- The money they find might not even pay for itself (or it might be a huge bundle!). Your mileage may vary.
- Most lock you in with a contract for 1-3 years.
- OR, do it all yourself.
- Pros: Depending which agencies you affiliate with, you’ll get a large portion of your mechanical royalties.
- Cons: A considerable amount of work, maintenance, and confusion! Don’t believe me? Simply try to find the right page and the right form to use to sign up with HFA (no cheating by using the link I gave you above!). 🙂 And that’s just the tip of the iceberg. You won’t be able to affiliate with some agencies internationally… either they won’t let you, or you won’t understand their language. Although you’ll probably get the lion’s share of your mechanical royalties, you’ll likely still be missing out on at least some mechanical royalties somewhere.
This is a big mess!
We’ll see what happens, but there is a new company that just started out that will hopefully clean up this entire mess: AMRA. One of their goals is to provide an international online service for collecting mechanical royalties. The idea is that all music services and stores in all countries would simply report their mechanical royalties to AMRA, and then publishers could create a single account with them to get all of their worldwide mechanical royalties in one place. Boom! Done. Hopefully, either AMRA or another service like that takes off and makes this whole process simple.

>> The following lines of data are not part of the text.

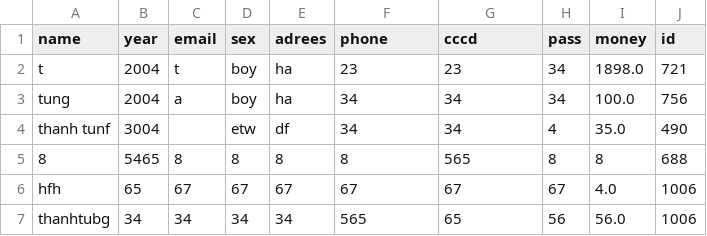
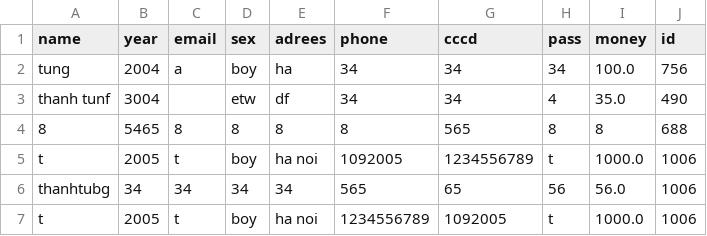
Before and after one commit to nguyenthanhtung2k4/DNU_JAVA, a CSV file: BTL_JAVA/bin/Data/accounts.csv, drawn as a sheet.

```diff
--- a/BTL_JAVA/bin/Data/accounts.csv
+++ b/BTL_JAVA/bin/Data/accounts.csv
@@ -1,3 +1,2 @@
 name,year,email,sex,adrees,phone,cccd,pass,money,id
-t,2004,t,boy,ha,23,23,34,1898.0,721
 tung,2004,a,boy,ha,34,34,34,100.0,756
@@ -5,3 +4,4 @@ thanh tunf,3004,,etw,df,34,34,4,35.0,490
 8,5465,8,8,8,8,565,8,8,688
-hfh,65,67,67,67,67,67,67,4.0,1006
+t,2005,t,boy,ha noi,1092005,1234556789,t,1000.0,1006
 thanhtubg,34,34,34,34,565,65,56,56.0,1006
+t,2005,t,boy,ha noi,1234556789,1092005,t,1000.0,1006
```
Also changed, not shown: BTL_JAVA/src/Data/accounts.csv, 36 other files.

What are mechanical licenses?
In order to legally publish and distribute a sound recording of a composition that you do not own, you’ll need a mechanical license. Head on over to the page about mechanical royalties to learn more.
Congratulations, you deserve a cookie!
If you made it this far, congratulations, you deserve some yummy cookies! Here you go! 🙂
Have any success stories you would like to share, or helpful information that could benefit other musicians trying to wrap their heads around this? Then, please leave an awesome comment below. Thanks!